The answer should consist of every line in the material below that has the word "experiments".

===== WORKING DATA

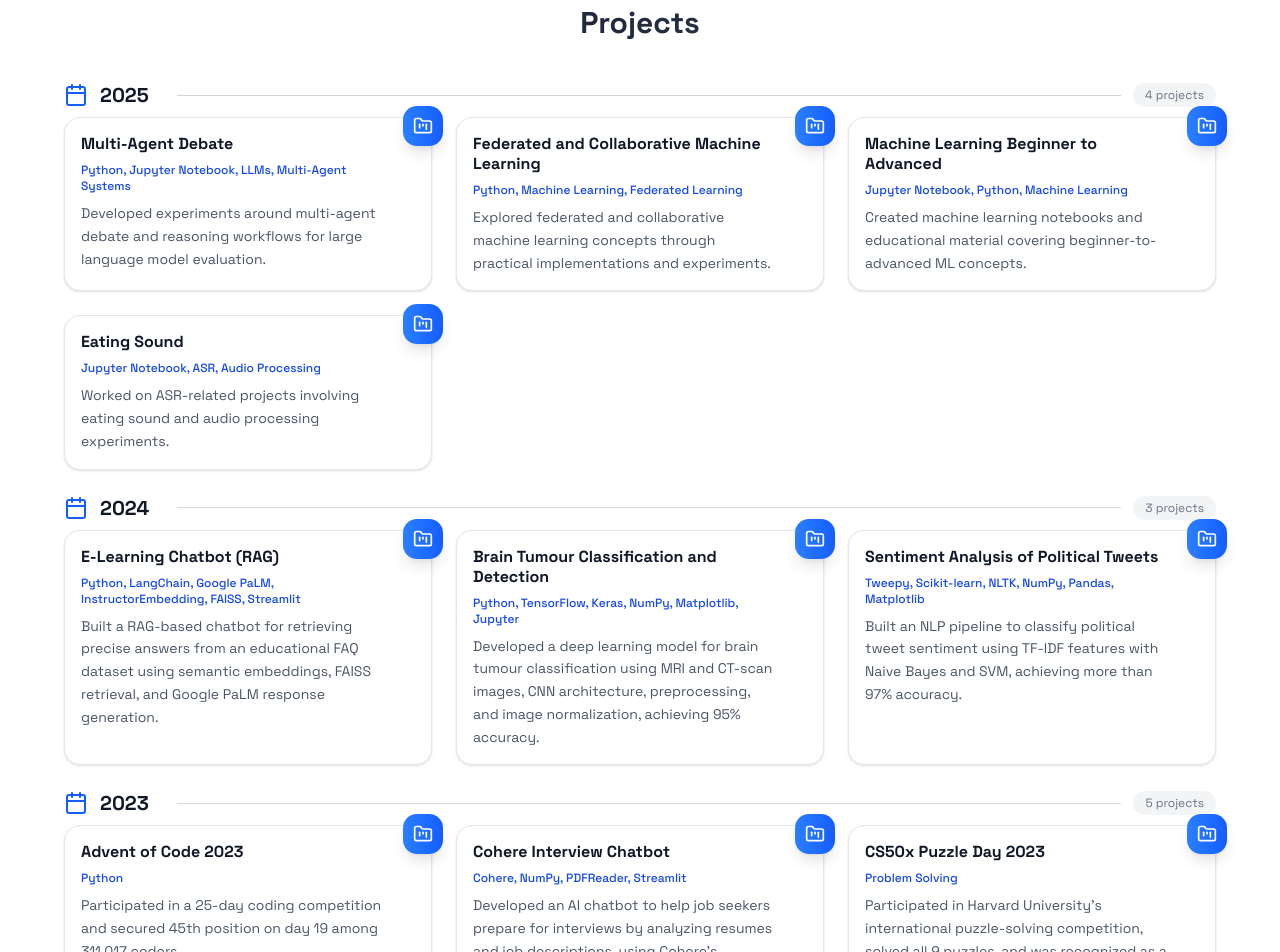
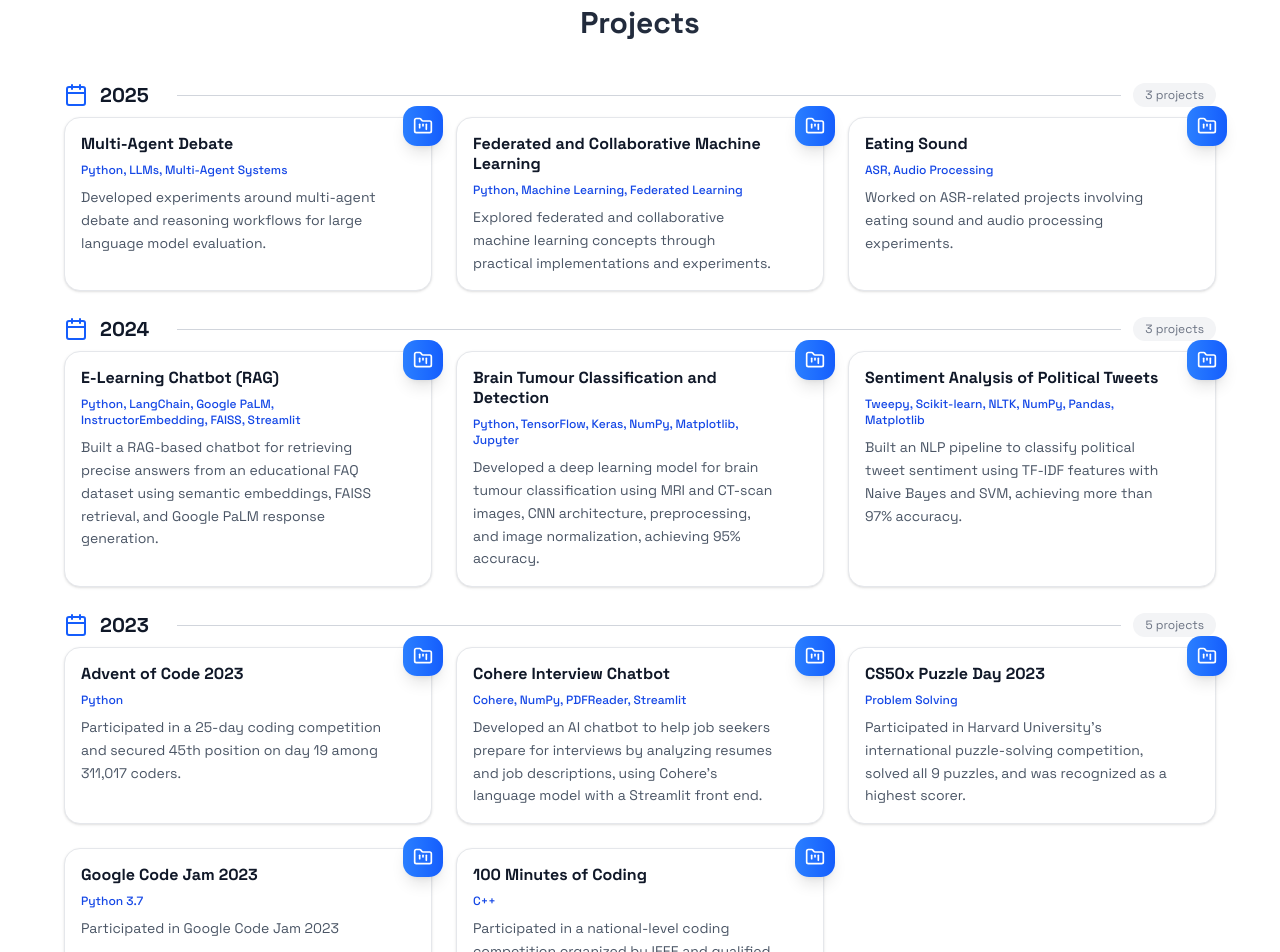
Before and after one commit to MahaZainab/MahaZainab.github.io, a React (Vite) app: page / in a window 1280 px wide. Shown: the part 3360-4312 px from the top of the page. Built offline with nearby package versions, Linux system fonts and the light colour scheme.

Commit message:
Auto commit on save

```diff
--- a/src/data/content.ts
+++ b/src/data/content.ts
@@ -393,7 +393,7 @@ export const projects: Project[] = [
     title: "Google Code Jam 2023",
     technology: "Python 3.7",
     description:
-      "Participated in Google Code Jam 2023 and solved 4 out of 5 assigned competitive programming problems.",
+      "Participated in Google Code Jam 2023",
     year: "2023",
   },
   {
@@ -432,7 +432,7 @@ export const projects: Project[] = [
   {
     id: 9,
     title: "Multi-Agent Debate",
-    technology: "Python, Jupyter Notebook, LLMs, Multi-Agent Systems",
+    technology: "Python, LLMs, Multi-Agent Systems",
     description:
       "Developed experiments around multi-agent debate and reasoning workflows for large language model evaluation.",
     year: "2025",
@@ -446,17 +446,9 @@ export const projects: Project[] = [
     year: "2025",
   },
   {
-    id: 12,
-    title: "Machine Learning Beginner to Advanced",
-    technology: "Jupyter Notebook, Python, Machine Learning",
-    description:
-      "Created machine learning notebooks and educational material covering beginner-to-advanced ML concepts.",
-    year: "2025",
-  },
-  {
     id: 13,
     title: "Eating Sound",
-    technology: "Jupyter Notebook, ASR, Audio Processing",
+    technology: "ASR, Audio Processing",
     description:
       "Worked on ASR-related projects involving eating sound and audio processing experiments.",
     year: "2025",
```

==========

▶ **RESPONSE BOX**:
       "Developed experiments around multi-agent debate and reasoning workflows for large language model evaluation.",
       "Worked on ASR-related projects involving eating sound and audio processing experiments.",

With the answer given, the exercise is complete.